PHOTO: State Sen. Addabbo is urging the state to reactivate a toll-free tax helpline that was shutdown in 2011. Photo Courtesy of NYS Senate
One area elected official is calling on Gov. Andrew Cuomo to re-create the toll-free phone number for the defunct tax-assistance helpline so the state Department of Taxation and Finance can better address related inquiries from residents across New York.
In a letter sent to Cuomo last week, state Sen. Joe Addabbo, Jr. (D-Howard Beach) focused on the need for an 800 number to be reactivated to provide assistance and walk New Yorkers through filling out and submitting tax forms. While the state had provided a toll-free helpline like this in the past, it was shut down in 2011, during the heart of the recession, Addabbo noted.

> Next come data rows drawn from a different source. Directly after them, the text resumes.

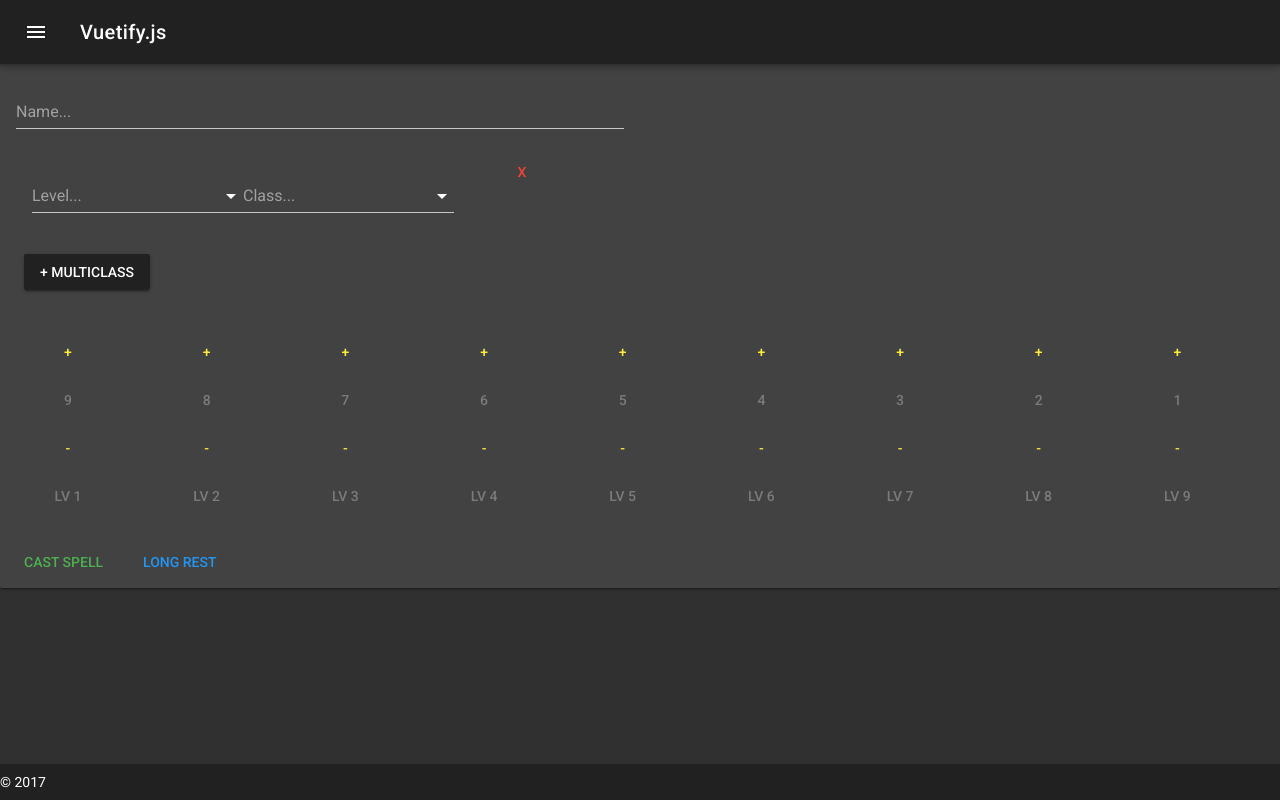
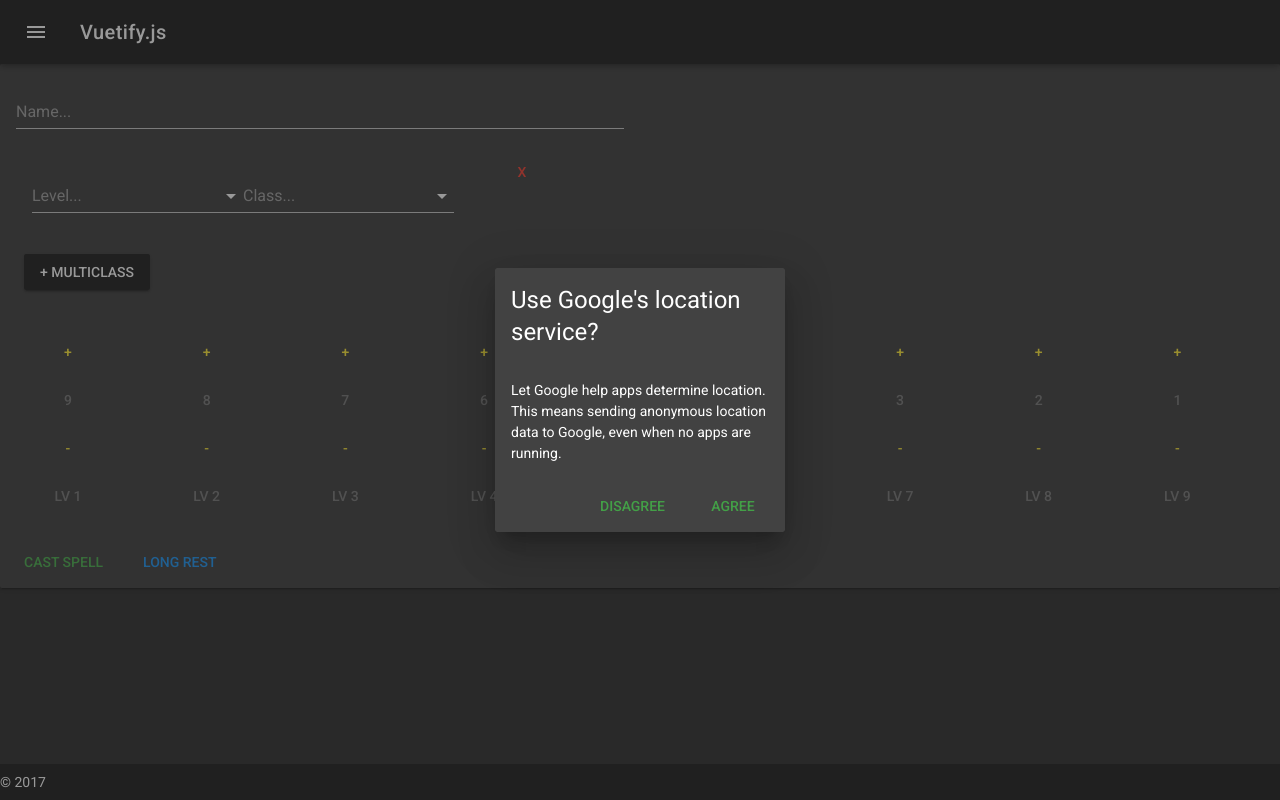
Before and after one commit to rtfreedman/DMinimal, a Vue app in the folder frontend/: page /#/spelltracker in a window 1280 px wide. Built offline with nearby package versions, Linux system fonts and the light colour scheme.

Commit message:
got search dialog working and renamed some files

```diff
--- /dev/null
+++ b/frontend/src/components/SearchDialog.vue
@@ -0,0 +1,46 @@
+<template>
+  <v-layout row justify-center>
+    <v-dialog
+      v-model="dialog"
+      max-width="290"
+    >
+      <v-card>
+        <v-card-title class="headline">Use Google's location service?</v-card-title>
+
+        <v-card-text>
+          Let Google help apps determine location. This means sending anonymous location data to Google, even when no apps are running.
+        </v-card-text>
+
+        <v-card-actions>
+          <v-spacer></v-spacer>
+
+          <v-btn
+            color="green darken-1"
+            flat="flat"
+            @click="dialog = false"
+          >
+            Disagree
+          </v-btn>
+
+          <v-btn
+            color="green darken-1"
+            flat="flat"
+            @click="dialog = false"
+          >
+            Agree
+          </v-btn>
+        </v-card-actions>
+      </v-card>
+    </v-dialog>
+  </v-layout>
+</template>
+
+<script>
+  export default {
+    data () {
+      return {
+        dialog: true
+      }
+    }
+  }
+</script>
--- a/frontend/src/components/SpellTracker.vue
+++ b/frontend/src/components/Tracker.vue
@@ -22,19 +22,22 @@
       </v-layout>
     </v-card-text>
     <v-card-actions>
-      <v-btn flat color="green">Cast Spell</v-btn>
+      <v-btn flat color="green" @click="$refs.spellsearch.dialog=true">Cast Spell</v-btn>
       <v-btn flat color="blue">Long Rest</v-btn>
     </v-card-actions>
+    <searchDialog ref="spellsearch"></searchDialog>
   </v-card>
 </template>
 
 <script>
 import Counter from '@/components/Counter'
 import Multiclass from '@/components/Multiclass'
+import SearchDialog from '@/components/SearchDialog'
 export default {
   data () {
     return {
       characterName: '',
+      dialogOpen: false,
       spellLevels: [...Array(9).keys()],
       numClasses: 1,
       classes: [0]
@@ -52,6 +55,7 @@ export default {
   },
   components: {
     Counter,
+    SearchDialog,
     Multiclass
   },
   methods: {
--- a/frontend/src/router/index.js
+++ b/frontend/src/router/index.js
@@ -1,7 +1,7 @@
 import Vue from 'vue'
 import Router from 'vue-router'
 import Home from '@/components/Home'
-import SpellTracker from '@/components/SpellTracker'
+import Tracker from '@/components/Tracker'
 
 Vue.use(Router)
 
@@ -14,8 +14,8 @@ export default new Router({
     },
     {
       path: '/spelltracker',
-      name: 'SpellTracker',
-      component: SpellTracker
+      name: 'Spell Tracker',
+      component: Tracker
     }
   ]
 })
```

Many residents complete and file their annual state income taxes themselves, especially those who cannot afford to hire a professional, and often have questions about the process, Addabbo said. He also mentioned that many of his constituents don’t have access to the internet, and some call the state agency out of necessity or for comfort. In order to get these questions answered, Addabbo said, a number of residents can only reach Taxation and Finance by calling an Albany-based number, with a 518 area code, no matter where they reside in the state. For anyone who resides outside of the capitol region, this can result in high long-distance charges on their phone bill.
“Tax season is stressful enough, and forcing residents to worry about how they will pay for a long-distance phone call just to get help with mandatory tax forms or related questions certainly does not make it any easier,” Addabbo said. “Aside from tax season, throughout the year our current system unfairly punishes New Yorkers who live outside of Albany with costly calls placed to a 518 number, especially when that call can at times become lengthy because of high demand, long wait times and subject matter. The rest of our state should not be placed at a disadvantage when it comes to getting help. This only deters residents from calling for assistance and can therefore lead to incorrect tax forms or misinformation being submitted, only prolonging the process for the individual and for the state.”
By Forum Staff